In Poland, pączki are eaten on Fat Thursday or Tłusty Czwartek. The last six days of carnival season from Tłusty Cwartek to Shrove Tuesday -- are known as zapusty.

Shrove Tuesday, which the French call Mardi Gras (meaning Fat Tuesday) is the last day to party hearty before Lent begins.

In the old days, meat and meat byproducts, like butter and eggs, couldn't be eaten during Lent. So ingenious cooks used up all their dairy and eggs during Fat Week, from Shrove Thursday to Shrove Tuesday, by making crepe-like pancakes, called nalysnyky in Ukraine, and doughnuts called spurgos in Lithuania, krofne in Serbia, and pączki (POHNCH-kee) in Poland.

Until the 16th century, pączki were made with bread dough, filled with pork fat and fried in lard. Later, they evolved into a sweet pastry. Self-respecting bakeries never make their pączki in advance, nor do they use preservatives. The dough is made in the wee hours of the morning and are sold hot from the frying grease as soon as the doors open. Some home bakers fill a few pączki with almond paste instead of marmalade and encountering this filling is said to bring good luck.

An old Polish proverb states, "If you don't eat at least one doughnut on Shrove Thursday, you will no longer be successful in life."

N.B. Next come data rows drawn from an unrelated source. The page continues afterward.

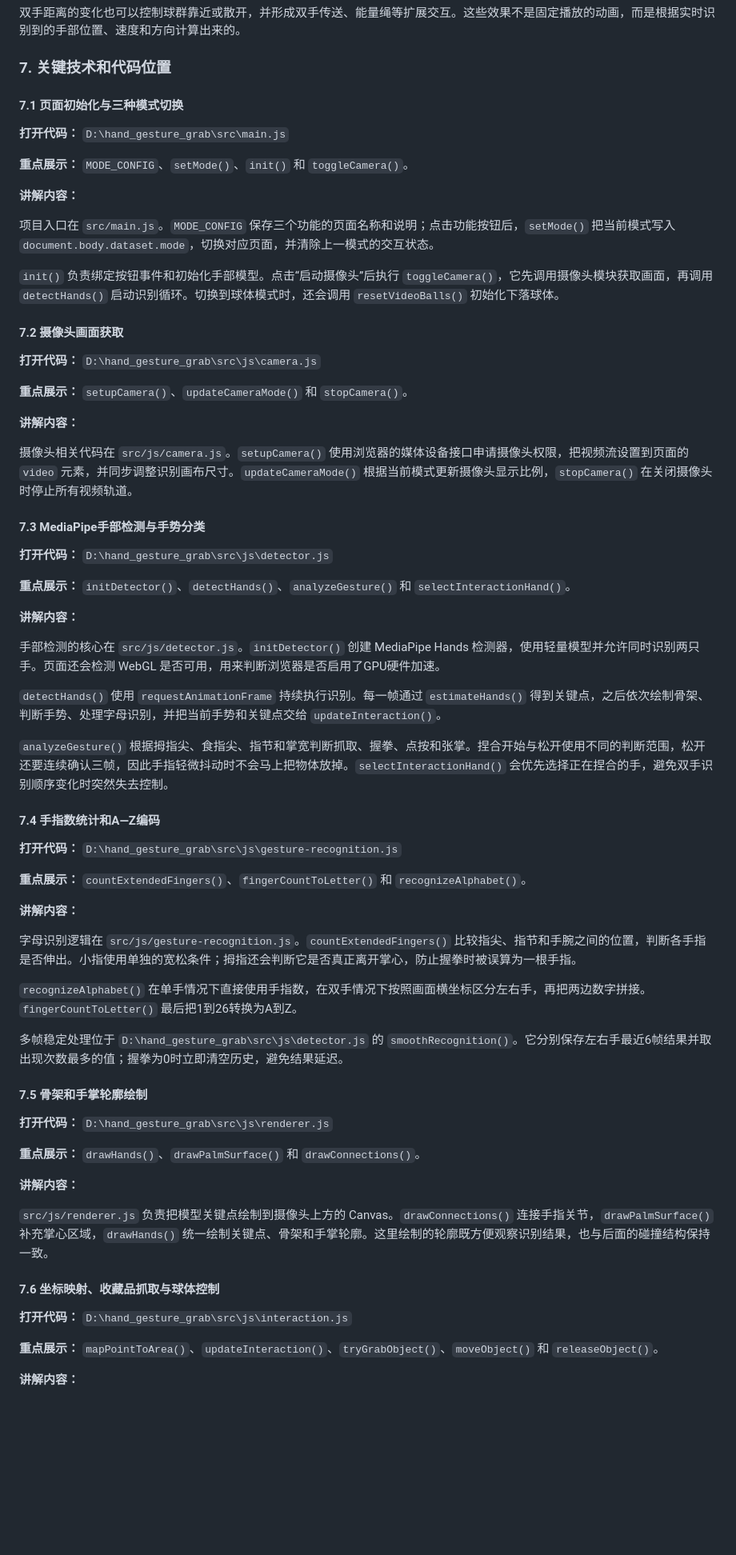
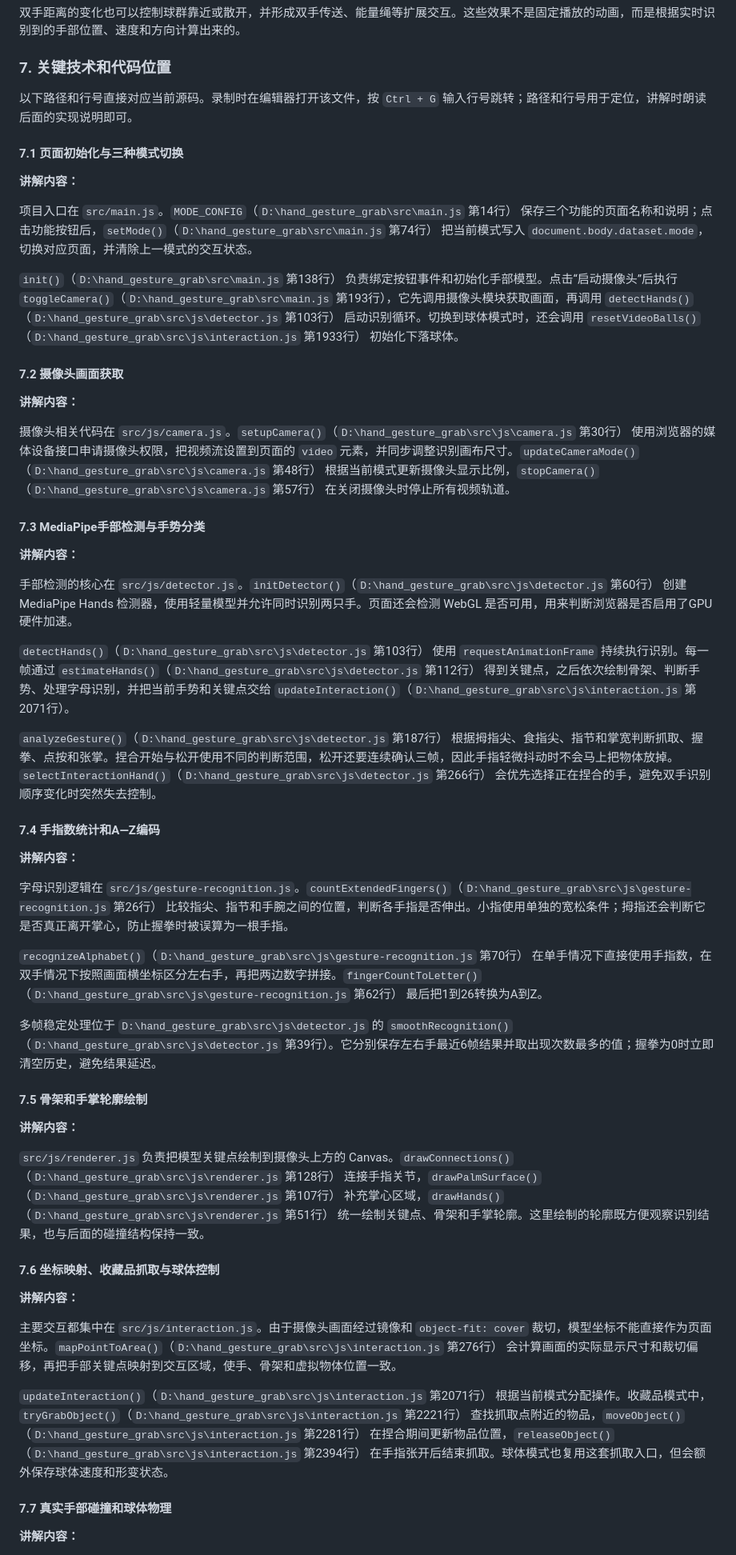
Before and after one commit to liyu313010-ship-it/hand_gesture_grab, a Markdown page: 技术文档.md, the part around one of its changes. Shown at 80% size. GitHub-like rendering; blank space fills up the shorter version.

```diff
--- a/技术文档.md
+++ b/技术文档.md
@@ -101,71 +101,57 @@ npm run dev
 
 ### 7. 关键技术和代码位置
 
+以下路径和行号直接对应当前源码。录制时在编辑器打开该文件，按 `Ctrl + G` 输入行号跳转；路径和行号用于定位，讲解时朗读后面的实现说明即可。
+
 #### 7.1 页面初始化与三种模式切换
-
-**打开代码：** `D:\hand_gesture_grab\src\main.js`
-
-**重点展示：** `MODE_CONFIG`、`setMode()`、`init()` 和 `toggleCamera()`。
 
 **讲解内容：**
 
-项目入口在 `src/main.js`。`MODE_CONFIG` 保存三个功能的页面名称和说明；点击功能按钮后，`setMode()` 把当前模式写入 `document.body.dataset.mode`，切换对应页面，并清除上一模式的交互状态。
+项目入口在 `src/main.js`。`MODE_CONFIG`（`D:\hand_gesture_grab\src\main.js` 第14行） 保存三个功能的页面名称和说明；点击功能按钮后，`setMode()`（`D:\hand_gesture_grab\src\main.js` 第74行） 把当前模式写入 `document.body.dataset.mode`，切换对应页面，并清除上一模式的交互状态。
 
-`init()` 负责绑定按钮事件和初始化手部模型。点击“启动摄像头”后执行 `toggleCamera()`，它先调用摄像头模块获取画面，再调用 `detectHands()` 启动识别循环。切换到球体模式时，还会调用 `resetVideoBalls()` 初始化下落球体。
+`init()`（`D:\hand_gesture_grab\src\main.js` 第138行） 负责绑定按钮事件和初始化手部模型。点击“启动摄像头”后执行 `toggleCamera()`（`D:\hand_gesture_grab\src\main.js` 第193行），它先调用摄像头模块获取画面，再调用 `detectHands()`（`D:\hand_gesture_grab\src\js\detector.js` 第103行） 启动识别循环。切换到球体模式时，还会调用 `resetVideoBalls()`（`D:\hand_gesture_grab\src\js\interaction.js` 第1933行） 初始化下落球体。
 
 #### 7.2 摄像头画面获取
 
-**打开代码：** `D:\hand_gesture_grab\src\js\camera.js`
+**讲解内容：**
 
-**重点展示：** `setupCamera()`、`updateCameraMode()` 和 `stopCamera()`。
+摄像头相关代码在 `src/js/camera.js`。`setupCamera()`（`D:\hand_gesture_grab\src\js\camera.js` 第30行） 使用浏览器的媒体设备接口申请摄像头权限，把视频流设置到页面的 `video` 元素，并同步调整识别画布尺寸。`updateCameraMode()`（`D:\hand_gesture_grab\src\js\camera.js` 第48行） 根据当前模式更新摄像头显示比例，`stopCamera()`（`D:\hand_gesture_grab\src\js\camera.js` 第57行） 在关闭摄像头时停止所有视频轨道。
+
+#### 7.3 MediaPipe手部检测与手势分类
 
 **讲解内容：**
 
-摄像头相关代码在 `src/js/camera.js`。`setupCamera()` 使用浏览器的媒体设备接口申请摄像头权限，把视频流设置到页面的 `video` 元素，并同步调整识别画布尺寸。`updateCameraMode()` 根据当前模式更新摄像头显示比例，`stopCamera()` 在关闭摄像头时停止所有视频轨道。
+手部检测的核心在 `src/js/detector.js`。`initDetector()`（`D:\hand_gesture_grab\src\js\detector.js` 第60行） 创建 MediaPipe Hands 检测器，使用轻量模型并允许同时识别两只手。页面还会检测 WebGL 是否可用，用来判断浏览器是否启用了GPU硬件加速。
 
-#### 7.3 MediaPipe手部检测与手势分类
+`detectHands()`（`D:\hand_gesture_grab\src\js\detector.js` 第103行） 使用 `requestAnimationFrame` 持续执行识别。每一帧通过 `estimateHands()`（`D:\hand_gesture_grab\src\js\detector.js` 第112行） 得到关键点，之后依次绘制骨架、判断手势、处理字母识别，并把当前手势和关键点交给 `updateInteraction()`（`D:\hand_gesture_grab\src\js\interaction.js` 第2071行）。
 
-**打开代码：** `D:\hand_gesture_grab\src\js\detector.js`
+`analyzeGesture()`（`D:\hand_gesture_grab\src\js\detector.js` 第187行） 根据拇指尖、食指尖、指节和掌宽判断抓取、握拳、点按和张掌。捏合开始与松开使用不同的判断范围，松开还要连续确认三帧，因此手指轻微抖动时不会马上把物体放掉。`selectInteractionHand()`（`D:\hand_gesture_grab\src\js\detector.js` 第266行） 会优先选择正在捏合的手，避免双手识别顺序变化时突然失去控制。
 
-**重点展示：** `initDetector()`、`detectHands()`、`analyzeGesture()` 和 `selectInteractionHand()`。
+#### 7.4 手指数统计和A—Z编码
 
 **讲解内容：**
 
-手部检测的核心在 `src/js/detector.js`。`initDetector()` 创建 MediaPipe Hands 检测器，使用轻量模型并允许同时识别两只手。页面还会检测 WebGL 是否可用，用来判断浏览器是否启用了GPU硬件加速。
+字母识别逻辑在 `src/js/gesture-recognition.js`。`countExtendedFingers()`（`D:\hand_gesture_grab\src\js\gesture-recognition.js` 第26行） 比较指尖、指节和手腕之间的位置，判断各手指是否伸出。小指使用单独的宽松条件；拇指还会判断它是否真正离开掌心，防止握拳时被误算为一根手指。
 
-`detectHands()` 使用 `requestAnimationFrame` 持续执行识别。每一帧通过 `estimateHands()` 得到关键点，之后依次绘制骨架、判断手势、处理字母识别，并把当前手势和关键点交给 `updateInteraction()`。
+`recognizeAlphabet()`（`D:\hand_gesture_grab\src\js\gesture-recognition.js` 第70行） 在单手情况下直接使用手指数，在双手情况下按照画面横坐标区分左右手，再把两边数字拼接。`fingerCountToLetter()`（`D:\hand_gesture_grab\src\js\gesture-recognition.js` 第62行） 最后把1到26转换为A到Z。
 
-`analyzeGesture()` 根据拇指尖、食指尖、指节和掌宽判断抓取、握拳、点按和张掌。捏合开始与松开使用不同的判断范围，松开还要连续确认三帧，因此手指轻微抖动时不会马上把物体放掉。`selectInteractionHand()` 会优先选择正在捏合的手，避免双手识别顺序变化时突然失去控制。
+多帧稳定处理位于 `D:\hand_gesture_grab\src\js\detector.js` 的 `smoothRecognition()`（`D:\hand_gesture_grab\src\js\detector.js` 第39行）。它分别保存左右手最近6帧结果并取出现次数最多的值；握拳为0时立即清空历史，避免结果延迟。
 
-#### 7.4 手指数统计和A—Z编码
-
-**打开代码：** `D:\hand_gesture_grab\src\js\gesture-recognition.js`
-
-**重点展示：** `countExtendedFingers()`、`fingerCountToLetter()` 和 `recognizeAlphabet()`。
+#### 7.5 骨架和手掌轮廓绘制
 
 **讲解内容：**
 
-字母识别逻辑在 `src/js/gesture-recognition.js`。`countExtendedFingers()` 比较指尖、指节和手腕之间的位置，判断各手指是否伸出。小指使用单独的宽松条件；拇指还会判断它是否真正离开掌心，防止握拳时被误算为一根手指。
+`src/js/renderer.js` 负责把模型关键点绘制到摄像头上方的 Canvas。`drawConnections()`（`D:\hand_gesture_grab\src\js\renderer.js` 第128行） 连接手指关节，`drawPalmSurface()`（`D:\hand_gesture_grab\src\js\renderer.js` 第107行） 补充掌心区域，`drawHands()`（`D:\hand_gesture_grab\src\js\renderer.js` 第51行） 统一绘制关键点、骨架和手掌轮廓。这里绘制的轮廓既方便观察识别结果，也与后面的碰撞结构保持一致。
 
-`recognizeAlphabet()` 在单手情况下直接使用手指数，在双手情况下按照画面横坐标区分左右手，再把两边数字拼接。`fingerCountToLetter()` 最后把1到26转换为A到Z。
-
-多帧稳定处理位于 `D:\hand_gesture_grab\src\js\detector.js` 的 `smoothRecognition()`。它分别保存左右手最近6帧结果并取出现次数最多的值；握拳为0时立即清空历史，避免结果延迟。
-
-#### 7.5 骨架和手掌轮廓绘制
-
-**打开代码：** `D:\hand_gesture_grab\src\js\renderer.js`
-
-**重点展示：** `drawHands()`、`drawPalmSurface()` 和 `drawConnections()`。
+#### 7.6 坐标映射、收藏品抓取与球体控制
 
 **讲解内容：**
 
-`src/js/renderer.js` 负责把模型关键点绘制到摄像头上方的 Canvas。`drawConnections()` 连接手指关节，`drawPalmSurface()` 补充掌心区域，`drawHands()` 统一绘制关键点、骨架和手掌轮廓。这里绘制的轮廓既方便观察识别结果，也与后面的碰撞结构保持一致。
+主要交互都集中在 `src/js/interaction.js`。由于摄像头画面经过镜像和 `object-fit: cover` 裁切，模型坐标不能直接作为页面坐标。`mapPointToArea()`（`D:\hand_gesture_grab\src\js\interaction.js` 第276行） 会计算画面的实际显示尺寸和裁切偏移，再把手部关键点映射到交互区域，使手、骨架和虚拟物体位置一致。
 
-#### 7.6 坐标映射、收藏品抓取与球体控制
+`updateInteraction()`（`D:\hand_gesture_grab\src\js\interaction.js` 第2071行） 根据当前模式分配操作。收藏品模式中，`tryGrabObject()`（`D:\hand_gesture_grab\src\js\interaction.js` 第2221行） 查找抓取点附近的物品，`moveObject()`（`D:\hand_gesture_grab\src\js\interaction.js` 第2281行） 在捏合期间更新物品位置，`releaseObject()`（`D:\hand_gesture_grab\src\js\interaction.js` 第2394行） 在手指张开后结束抓取。球体模式也复用这套抓取入口，但会额外保存球体速度和形变状态。
 
-**打开代码：** `D:\hand_gesture_grab\src\js\interaction.js`
-
-**重点展示：** `mapPointToArea()`、`updateInteraction()`、`tryGrabObject()`、`moveObject()` 和 `releaseObject()`。
+#### 7.7 真实手部碰撞和球体物理
 
 **讲解内容：**
 
```
Also changed, not shown: other parts of 技术文档.md (+12 -59 lines).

One fact that might deflate your pączki-eating experience: each one rings up at a hefty 500 calories.

You'll have to dance a few polkas to work these babies off, but why not cast caution to the wind and make them anyway.

Everybody's Polish on Pączki Day!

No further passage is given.